Site Map

Urban Farms Help in Youngstown’s Recovery - Akron Legal News

A handful of enterprising urban farmers in the city and close environs are reclaiming city lots in some of the city’s most economically-deprived neighborhoods and turning them into small working farms. As the city of Youngstown has shrunk from 170,000 residents to fewer than 65,000 from the 1950s until present day, according to Atlantic Magazine and numerous other sources, the housing stock has noticeably deteriorated. But now, occasional bright green spots are defiantly rearing up out of the urban decay. Individuals, families, nonprofits, the Ohio State extension and the city itself are all contributing to this movement, acting the same way on the city as microscopic change agents work on soil to make it fertile. “We have definitely seen growth in locally-produced food,” said Melissa Miller, who runs the Lake to Rive Food Cooperative. The co-op serves and draws from farmers in an eight-county area that includes Mahoning County.

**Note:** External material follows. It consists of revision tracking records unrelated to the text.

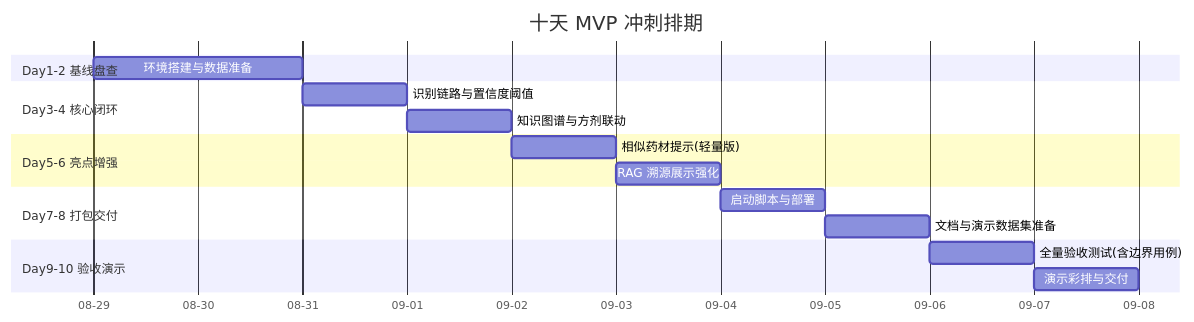
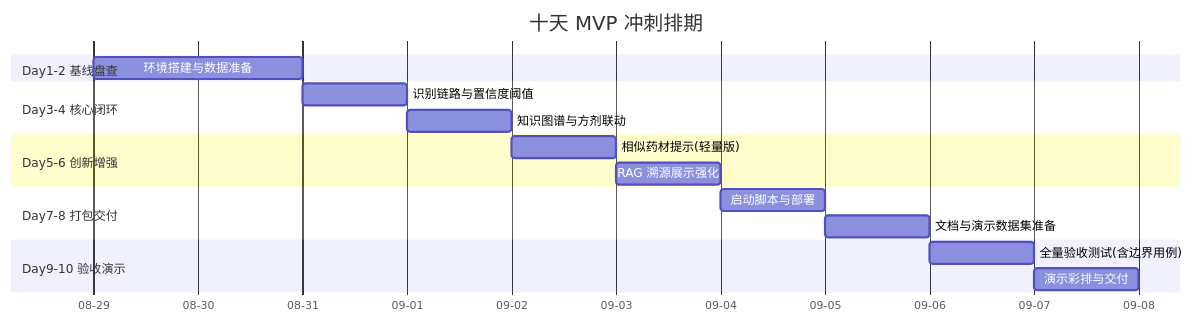
The second of 2 diagrams in docs/plan.md (Ember-27/herb_recognition), drawn with Mermaid before and after one commit. The commit also changed other lines of this file and 7 other files, not shown here.

````diff
--- a/docs/plan.md
+++ b/docs/plan.md
@@ -68,20 +115,20 @@
 ```mermaid
 gantt
     title 十天 MVP 冲刺排期
     dateFormat  YYYY-MM-DD
     axisFormat  %m-%d
     section Day1-2 基线盘查
     环境搭建与数据准备       :a1, 2026-08-29, 2d
     section Day3-4 核心闭环
     识别链路与置信度阈值     :b1, after a1, 1d
     知识图谱与方剂联动       :b2, after b1, 1d
-    section Day5-6 亮点增强
+    section Day5-6 创新增强
     相似药材提示(轻量版)     :c1, after b2, 1d
     RAG 溯源展示强化        :c2, after c1, 1d
     section Day7-8 打包交付
     启动脚本与部署           :d1, after c2, 1d
     文档与演示数据集准备     :d2, after d1, 1d
     section Day9-10 验收演示
     全量验收测试(含边界用例) :e1, after d2, 1d
     演示彩排与交付          :e2, after e1, 1d
 ```
````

“We have seen a rise in niche products,” coming from these small, lot-sized farms, Miller said. These include Avant Garden, a mushroom farm in downtown Youngstown, and Unabandoned, a two-lot herb farm that, among other products, makes essential oils out of their herbs and Avant’s mushrooms. “We called ourselves ‘Unabandoned’ because we took over two abandoned city lots,” said Emily Hayes, who works the lots with other family members. “We kind of started out as ‘street pirates’,” she said, growing on abandoned land that eventually became theirs “cheap. Like in the hundreds of dollars.” Hayes said that the farm works well in the neighborhood, spreading healthy food and information to local, inner-city residents. “They really like us being here,” she said. Unabandoned sells its products at various farmer’s markets in the area. Unabandoned is on Facebook. The Unabandoned family recently hosted 35 members of the Green Riders bike club, which traveled around the country this summer “to help make the world a greener and more sustainable place”. The Green Riders can be found here:

Sophia Buggs has a full-scale farm on several south side city lots that she calls “Lady Buggs Farm.” Lady Buggs Farm sells a range of products beyond produce, including salad dressings. In an interview last year with Truthout, Buggs said "my mission is primarily to make the world a much more vibrant, healthy space, to make the soil better than when I found it and make the people better than when I discovered them." She explained how she is a fourth-generation grower with strong ancestral ties to the land. Lady Buggs Farm is on Facebook. That Truthout article also covered other communities who are seeing the revitalization of neighborhoods through urban farming from Baltimore to Oakland. To read the full story from the Akron legal News, click here.